[DATA FOR THIS EXERCISE Boundary: Start]

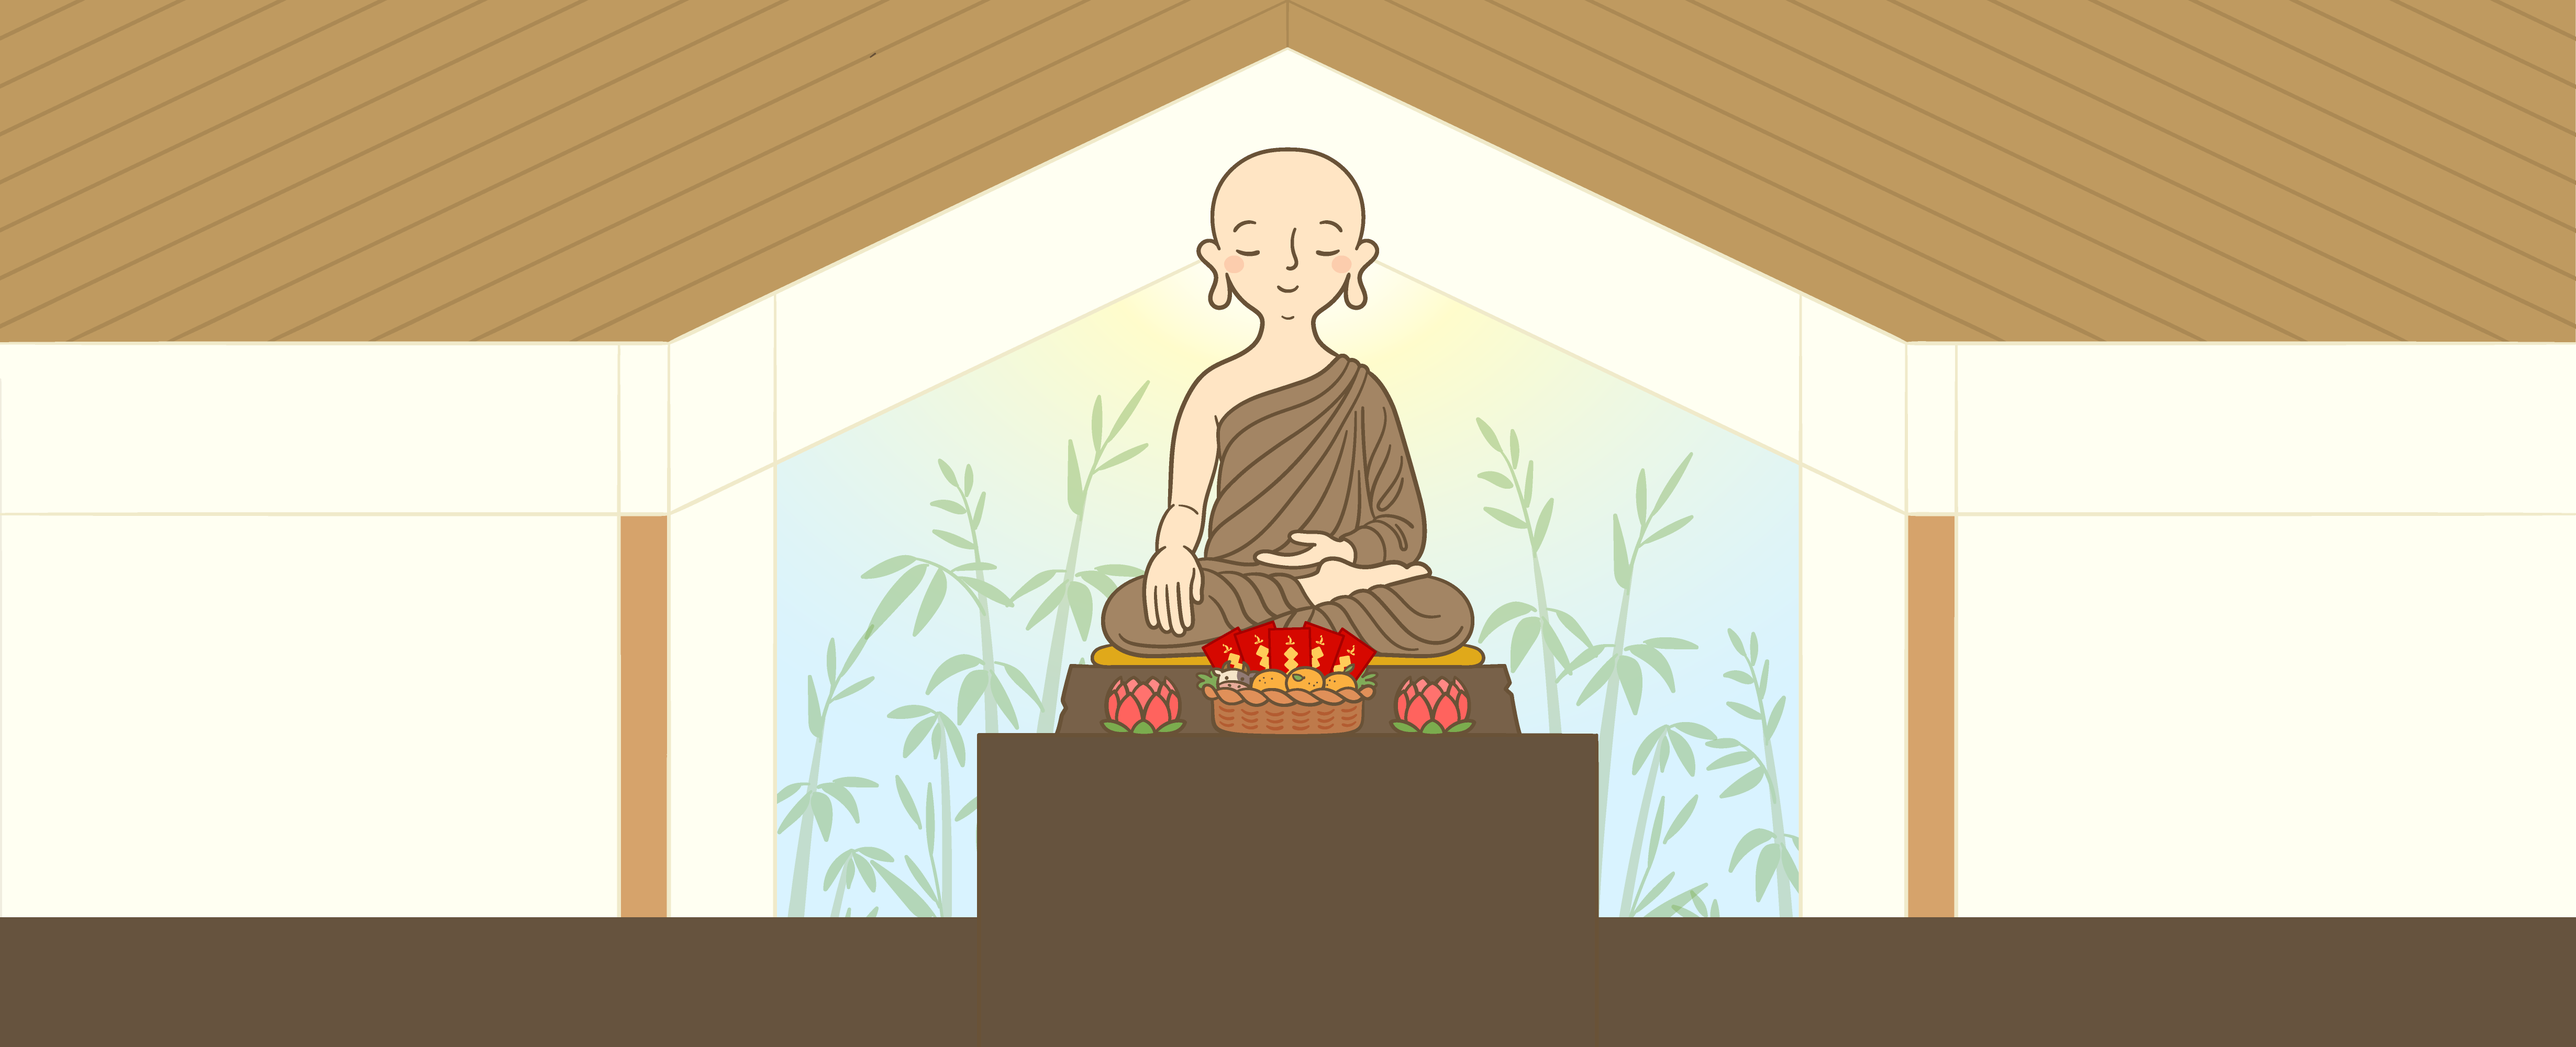
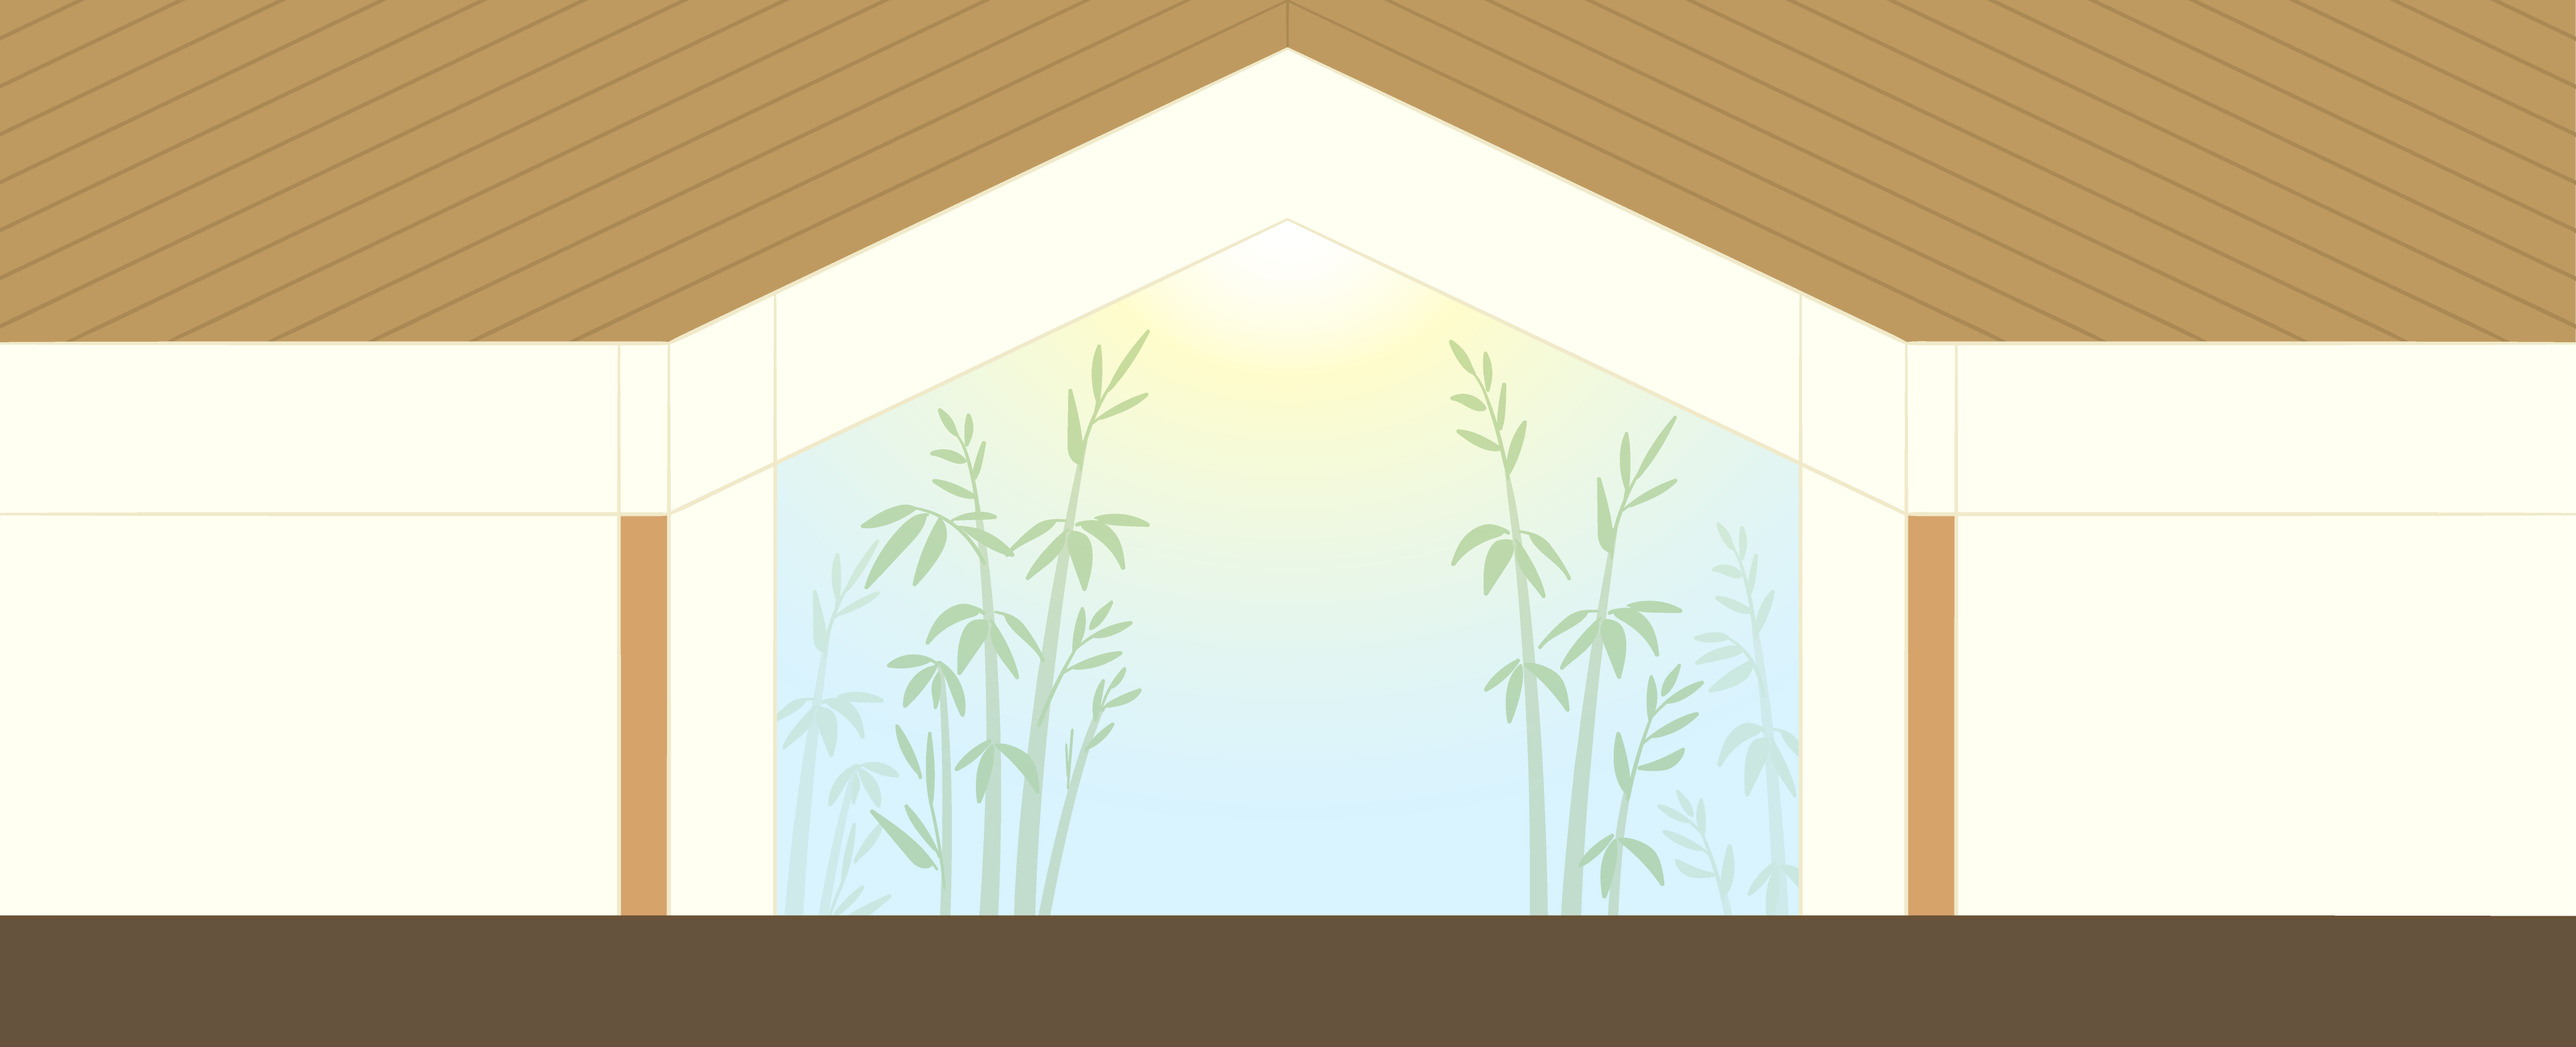
:sparkles: Adjust the background image

Changed region(s): [[0.2799, 0.1239, 0.7152, 0.8986]]

diff --git a/src/components/Steps.module.css b/src/components/Steps.module.css
@@ -88,6 +88,23 @@
   right: 0;
 }
 
+.BackgroundHigh:before {
+  content: '';
+  background-image: url('/background_1.png');
+
+  position: fixed;
+  display: block;
+
+  z-index: -1;
+
+  background-size: cover;
+  background-position: center;
+  background-repeat: no-repeat;
+  height: 100%;
+  left: 0;
+  right: 0;
+}
+
 .Buddha:before {
   content: '';
   background-image: url('/buddha-static.png');

diff --git a/src/components/Steps.js b/src/components/Steps.js
@@ -187,7 +187,10 @@ const Steps = () => {
   const [language, setLanguage] = useState('ch')
 
   return (
-    <div className={classes.Background} style={{ fontFamily: language }}>
+    <div
+      className={step === 0 ? classes.Background : classes.BackgroundHigh}
+      style={{ fontFamily: language }}
+    >
       <StepComponent
         step={step}
         setStep={setStep}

[DATA FOR THIS EXERCISE Boundary: End]

TASK:
In the copy, every entry appears exactly as written above and no picture appears.

WRITTEN SOLUTION:
:sparkles: Adjust the background image

Changed region(s): [[0.2799, 0.1239, 0.7152, 0.8986]]

diff --git a/src/components/Steps.module.css b/src/components/Steps.module.css
@@ -88,6 +88,23 @@
   right: 0;
 }
 
+.BackgroundHigh:before {
+  content: '';
+  background-image: url('/background_1.png');
+
+  position: fixed;
+  display: block;
+
+  z-index: -1;
+
+  background-size: cover;
+  background-position: center;
+  background-repeat: no-repeat;
+  height: 100%;
+  left: 0;
+  right: 0;
+}
+
 .Buddha:before {
   content: '';
   background-image: url('/buddha-static.png');

diff --git a/src/components/Steps.js b/src/components/Steps.js
@@ -187,7 +187,10 @@ const Steps = () => {
   const [language, setLanguage] = useState('ch')
 
   return (
-    <div className={classes.Background} style={{ fontFamily: language }}>
+    <div
+      className={step === 0 ? classes.Background : classes.BackgroundHigh}
+      style={{ fontFamily: language }}
+    >
       <StepComponent
         step={step}
         setStep={setStep}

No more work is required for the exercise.